▸ Brief
Search the entries for the word "json". Copy each line in which it is found.

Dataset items
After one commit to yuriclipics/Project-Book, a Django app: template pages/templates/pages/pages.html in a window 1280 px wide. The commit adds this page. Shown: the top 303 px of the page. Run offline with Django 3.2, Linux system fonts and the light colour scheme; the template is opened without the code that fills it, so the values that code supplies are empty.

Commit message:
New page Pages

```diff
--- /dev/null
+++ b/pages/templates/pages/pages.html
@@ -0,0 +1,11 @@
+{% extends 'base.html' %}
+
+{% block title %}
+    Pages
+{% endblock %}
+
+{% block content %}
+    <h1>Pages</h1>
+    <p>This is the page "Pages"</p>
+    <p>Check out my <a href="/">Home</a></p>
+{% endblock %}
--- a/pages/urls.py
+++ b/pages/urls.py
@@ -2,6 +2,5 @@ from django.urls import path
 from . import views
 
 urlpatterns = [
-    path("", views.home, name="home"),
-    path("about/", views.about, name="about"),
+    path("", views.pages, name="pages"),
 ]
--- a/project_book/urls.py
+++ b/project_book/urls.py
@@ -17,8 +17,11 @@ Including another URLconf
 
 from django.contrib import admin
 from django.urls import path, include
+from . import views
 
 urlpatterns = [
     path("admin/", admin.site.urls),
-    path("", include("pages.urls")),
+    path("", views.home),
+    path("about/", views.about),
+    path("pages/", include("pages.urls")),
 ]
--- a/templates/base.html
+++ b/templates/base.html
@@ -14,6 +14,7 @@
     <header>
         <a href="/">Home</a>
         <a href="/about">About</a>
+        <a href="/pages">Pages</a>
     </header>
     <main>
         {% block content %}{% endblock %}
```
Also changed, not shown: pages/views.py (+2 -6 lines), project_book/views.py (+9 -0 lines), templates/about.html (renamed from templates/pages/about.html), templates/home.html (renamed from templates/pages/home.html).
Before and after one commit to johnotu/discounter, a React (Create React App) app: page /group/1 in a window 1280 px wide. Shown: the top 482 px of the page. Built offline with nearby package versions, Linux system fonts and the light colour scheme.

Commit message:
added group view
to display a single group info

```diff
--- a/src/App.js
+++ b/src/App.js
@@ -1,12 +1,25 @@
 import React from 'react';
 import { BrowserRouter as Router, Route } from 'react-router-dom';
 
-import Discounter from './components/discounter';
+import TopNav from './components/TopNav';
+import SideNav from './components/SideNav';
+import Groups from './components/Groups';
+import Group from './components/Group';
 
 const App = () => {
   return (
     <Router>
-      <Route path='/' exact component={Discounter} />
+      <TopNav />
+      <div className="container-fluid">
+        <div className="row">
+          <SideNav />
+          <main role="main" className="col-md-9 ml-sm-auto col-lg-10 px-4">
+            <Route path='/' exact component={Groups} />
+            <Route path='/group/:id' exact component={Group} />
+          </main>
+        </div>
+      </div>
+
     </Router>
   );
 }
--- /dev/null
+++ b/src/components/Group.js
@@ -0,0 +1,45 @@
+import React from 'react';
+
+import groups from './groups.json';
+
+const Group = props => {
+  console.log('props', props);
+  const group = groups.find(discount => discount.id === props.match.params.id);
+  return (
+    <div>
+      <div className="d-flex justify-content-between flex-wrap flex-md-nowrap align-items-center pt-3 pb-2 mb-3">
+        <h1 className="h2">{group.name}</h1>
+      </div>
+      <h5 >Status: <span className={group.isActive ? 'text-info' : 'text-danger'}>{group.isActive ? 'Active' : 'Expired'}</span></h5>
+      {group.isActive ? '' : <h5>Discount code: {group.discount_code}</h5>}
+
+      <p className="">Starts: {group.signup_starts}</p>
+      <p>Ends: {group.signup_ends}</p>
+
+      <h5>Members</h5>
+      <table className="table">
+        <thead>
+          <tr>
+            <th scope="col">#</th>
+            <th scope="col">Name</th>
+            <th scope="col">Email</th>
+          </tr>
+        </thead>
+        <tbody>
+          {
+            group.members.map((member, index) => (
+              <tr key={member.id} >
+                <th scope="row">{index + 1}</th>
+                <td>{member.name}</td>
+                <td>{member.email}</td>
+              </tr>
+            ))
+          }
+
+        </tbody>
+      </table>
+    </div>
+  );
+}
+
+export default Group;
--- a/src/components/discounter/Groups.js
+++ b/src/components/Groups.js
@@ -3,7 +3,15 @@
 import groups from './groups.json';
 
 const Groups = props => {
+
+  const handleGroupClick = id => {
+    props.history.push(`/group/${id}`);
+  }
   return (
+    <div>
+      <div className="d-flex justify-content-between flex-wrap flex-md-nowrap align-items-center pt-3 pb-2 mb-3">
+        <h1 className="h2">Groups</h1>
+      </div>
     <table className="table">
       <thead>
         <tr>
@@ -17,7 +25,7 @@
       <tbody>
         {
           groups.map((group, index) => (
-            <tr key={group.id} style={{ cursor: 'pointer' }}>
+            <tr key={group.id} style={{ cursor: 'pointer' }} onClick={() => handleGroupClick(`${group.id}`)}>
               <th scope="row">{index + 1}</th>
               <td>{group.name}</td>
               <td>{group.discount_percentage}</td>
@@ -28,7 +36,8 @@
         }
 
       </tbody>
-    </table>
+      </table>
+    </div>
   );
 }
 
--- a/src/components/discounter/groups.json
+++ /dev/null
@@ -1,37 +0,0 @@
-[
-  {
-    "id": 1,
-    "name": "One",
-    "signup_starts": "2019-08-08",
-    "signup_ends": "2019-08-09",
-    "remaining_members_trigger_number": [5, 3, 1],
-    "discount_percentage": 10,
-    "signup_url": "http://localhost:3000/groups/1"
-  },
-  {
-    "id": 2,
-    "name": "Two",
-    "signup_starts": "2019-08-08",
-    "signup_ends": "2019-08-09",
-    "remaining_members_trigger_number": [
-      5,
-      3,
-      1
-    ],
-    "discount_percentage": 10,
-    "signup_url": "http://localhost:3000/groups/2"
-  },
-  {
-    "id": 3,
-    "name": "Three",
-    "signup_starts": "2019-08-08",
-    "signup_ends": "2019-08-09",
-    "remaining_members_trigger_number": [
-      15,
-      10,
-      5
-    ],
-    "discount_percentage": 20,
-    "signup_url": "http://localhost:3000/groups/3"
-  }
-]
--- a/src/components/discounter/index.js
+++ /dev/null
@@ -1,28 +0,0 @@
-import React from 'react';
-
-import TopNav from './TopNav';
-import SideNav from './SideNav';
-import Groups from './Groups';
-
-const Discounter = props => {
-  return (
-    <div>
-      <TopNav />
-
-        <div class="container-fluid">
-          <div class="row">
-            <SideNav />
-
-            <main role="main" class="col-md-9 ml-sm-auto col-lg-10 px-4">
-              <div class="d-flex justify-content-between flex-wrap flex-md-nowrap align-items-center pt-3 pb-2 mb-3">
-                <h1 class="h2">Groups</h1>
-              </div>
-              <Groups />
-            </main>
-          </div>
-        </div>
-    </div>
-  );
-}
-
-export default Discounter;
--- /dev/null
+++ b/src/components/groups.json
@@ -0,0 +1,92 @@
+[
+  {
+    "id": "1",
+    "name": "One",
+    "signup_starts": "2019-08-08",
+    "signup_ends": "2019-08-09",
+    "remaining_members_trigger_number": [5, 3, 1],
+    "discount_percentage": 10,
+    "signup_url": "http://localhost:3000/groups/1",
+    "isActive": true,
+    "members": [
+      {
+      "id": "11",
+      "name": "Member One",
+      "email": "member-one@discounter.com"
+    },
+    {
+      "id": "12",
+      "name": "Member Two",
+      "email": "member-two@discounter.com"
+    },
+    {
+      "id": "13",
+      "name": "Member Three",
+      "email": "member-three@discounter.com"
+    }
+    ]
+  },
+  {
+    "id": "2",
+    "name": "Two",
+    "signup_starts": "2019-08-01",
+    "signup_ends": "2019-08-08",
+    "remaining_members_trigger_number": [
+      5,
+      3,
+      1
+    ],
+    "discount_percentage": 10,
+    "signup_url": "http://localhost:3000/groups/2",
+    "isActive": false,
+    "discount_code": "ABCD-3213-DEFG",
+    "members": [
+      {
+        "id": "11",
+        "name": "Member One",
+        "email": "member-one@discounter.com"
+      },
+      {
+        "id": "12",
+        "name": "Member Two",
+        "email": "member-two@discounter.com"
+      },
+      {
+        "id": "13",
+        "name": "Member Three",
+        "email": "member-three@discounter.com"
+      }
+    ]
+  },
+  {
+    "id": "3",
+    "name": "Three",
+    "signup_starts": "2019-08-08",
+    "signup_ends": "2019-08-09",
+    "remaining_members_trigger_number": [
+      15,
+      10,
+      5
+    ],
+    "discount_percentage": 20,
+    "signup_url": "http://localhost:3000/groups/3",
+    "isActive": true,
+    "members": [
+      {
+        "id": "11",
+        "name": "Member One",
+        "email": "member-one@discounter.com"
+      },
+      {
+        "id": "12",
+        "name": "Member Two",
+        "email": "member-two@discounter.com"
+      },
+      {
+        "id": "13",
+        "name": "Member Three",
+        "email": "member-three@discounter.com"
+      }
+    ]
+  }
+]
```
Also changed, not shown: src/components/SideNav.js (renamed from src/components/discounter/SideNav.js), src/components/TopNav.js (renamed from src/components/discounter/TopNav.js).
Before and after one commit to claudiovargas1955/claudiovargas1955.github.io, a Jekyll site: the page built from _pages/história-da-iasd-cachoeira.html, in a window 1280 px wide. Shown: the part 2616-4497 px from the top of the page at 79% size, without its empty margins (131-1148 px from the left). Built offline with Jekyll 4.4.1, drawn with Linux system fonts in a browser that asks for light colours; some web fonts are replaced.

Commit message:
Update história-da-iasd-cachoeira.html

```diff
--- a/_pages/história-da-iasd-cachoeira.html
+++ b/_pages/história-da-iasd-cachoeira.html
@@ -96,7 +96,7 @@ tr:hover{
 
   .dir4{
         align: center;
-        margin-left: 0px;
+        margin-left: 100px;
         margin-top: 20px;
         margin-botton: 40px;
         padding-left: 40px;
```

▸ Result of this exercise
+import groups from './groups.json';
 import groups from './groups.json';
--- a/src/components/discounter/groups.json
+++ b/src/components/groups.json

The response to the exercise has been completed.